Three out of four residents believe the America’s Cup will be beneficial to the Island, according to a survey conducted by Bermuda College.
But more than half of respondents also felt the $77 million allocated to the event could have been better spent.
The survey results revealed that:
• 77 per cent of respondents believed Bermuda would benefit economically, either to a great extent or somewhat, from hosting AC35.
• 73 per cent agreed either strongly or somewhat that by hosting AC35, it would go a long way to restoring Bermuda’s image as a premium tourism destination.
• 68 per cent were either very or somewhat excited about the opportunity to host AC35.
• 58 per cent believed that the $77 million committed to AC35 should have been spent on more pressing issues.
The college’s senior marketing and tourism lecturer, Shawn DeShields, and institutional research and planning officer, Cordell Riley, have co-authored a paper based on the survey, exploring the potential economic and social impacts of Bermuda hosting the 2017 regatta.
It was presented at the third International Conference on Emerging Paradigms in Business and Social Sciences, held in Dubai. Titled Resident Perceptions on the Economic and Social Impacts of Bermuda Hosting the Event, and using an econometric model, their research sought to estimate the potential financial impact to hotels as a result of hosting the event.
Keynote speaker for the conference was Dimitrios Buhalis of Bournemouth University, an expert on how technology impacts tourism.
The professor was described as one of the most cited authors in the tourism field, and attended the Bermuda presentation. A public forum for a local audience is being planned by the college for the new year.
The conference was hosted by Middlesex University (UK) as it celebrated its tenth anniversary as a campus in Dubai.
Conference objectives allowed discussion of “new concepts, new methodologies and new practices within the world of business and the wider social sciences”.

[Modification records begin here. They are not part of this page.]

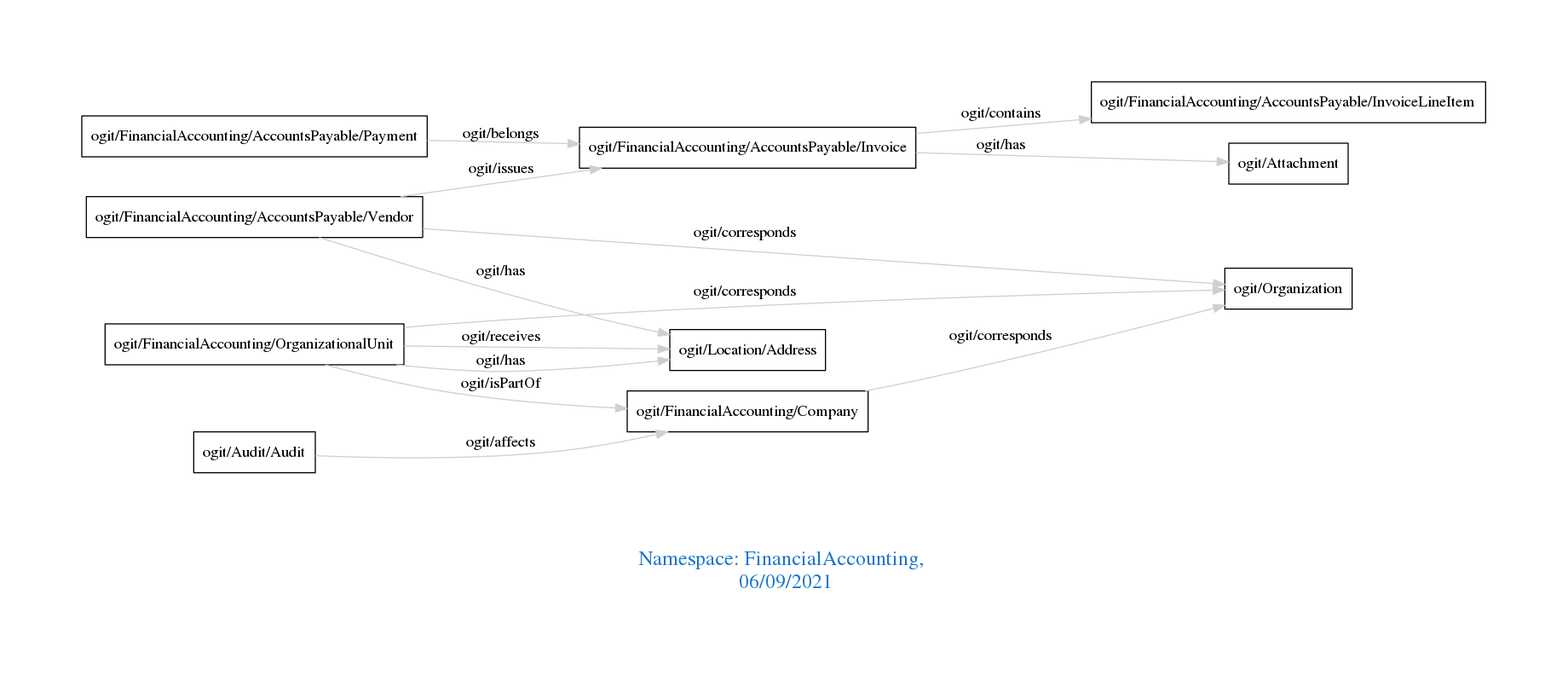
Earlier version of the Graphviz export downloads/FinancialAccounting.png (arago/OGIT). Its source is kept beside it as downloads/FinancialAccounting.dot.
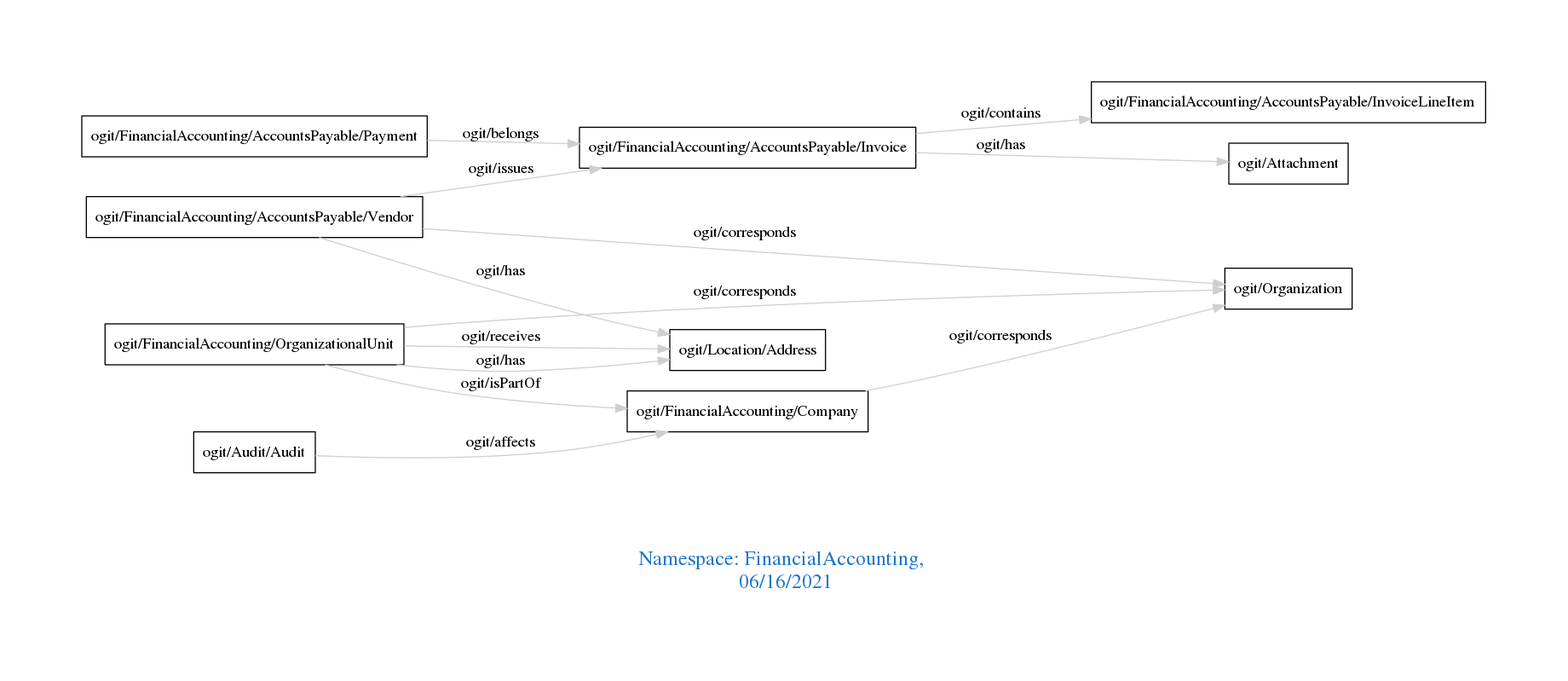
After the commit.

Diff of the diagram source:
```diff
@@ -1,7 +1,7 @@
 digraph OGIT_ontology {
  graph [ rankdir= LR,pad=1
 fontsize = 18,
-fontcolor= dodgerblue3,label = "\n\n\nNamespace: FinancialAccounting, \n 06/09/2021"];
+fontcolor= dodgerblue3,label = "\n\n\nNamespace: FinancialAccounting, \n 06/16/2021"];
 node[shape=polygon];
 edge [  color="gray81"];
 
```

The survey of 650 residents had a margin of error of plus or minus 3.8 per cent.
This story appeared in The Royal Gazette on December 10th, 2015.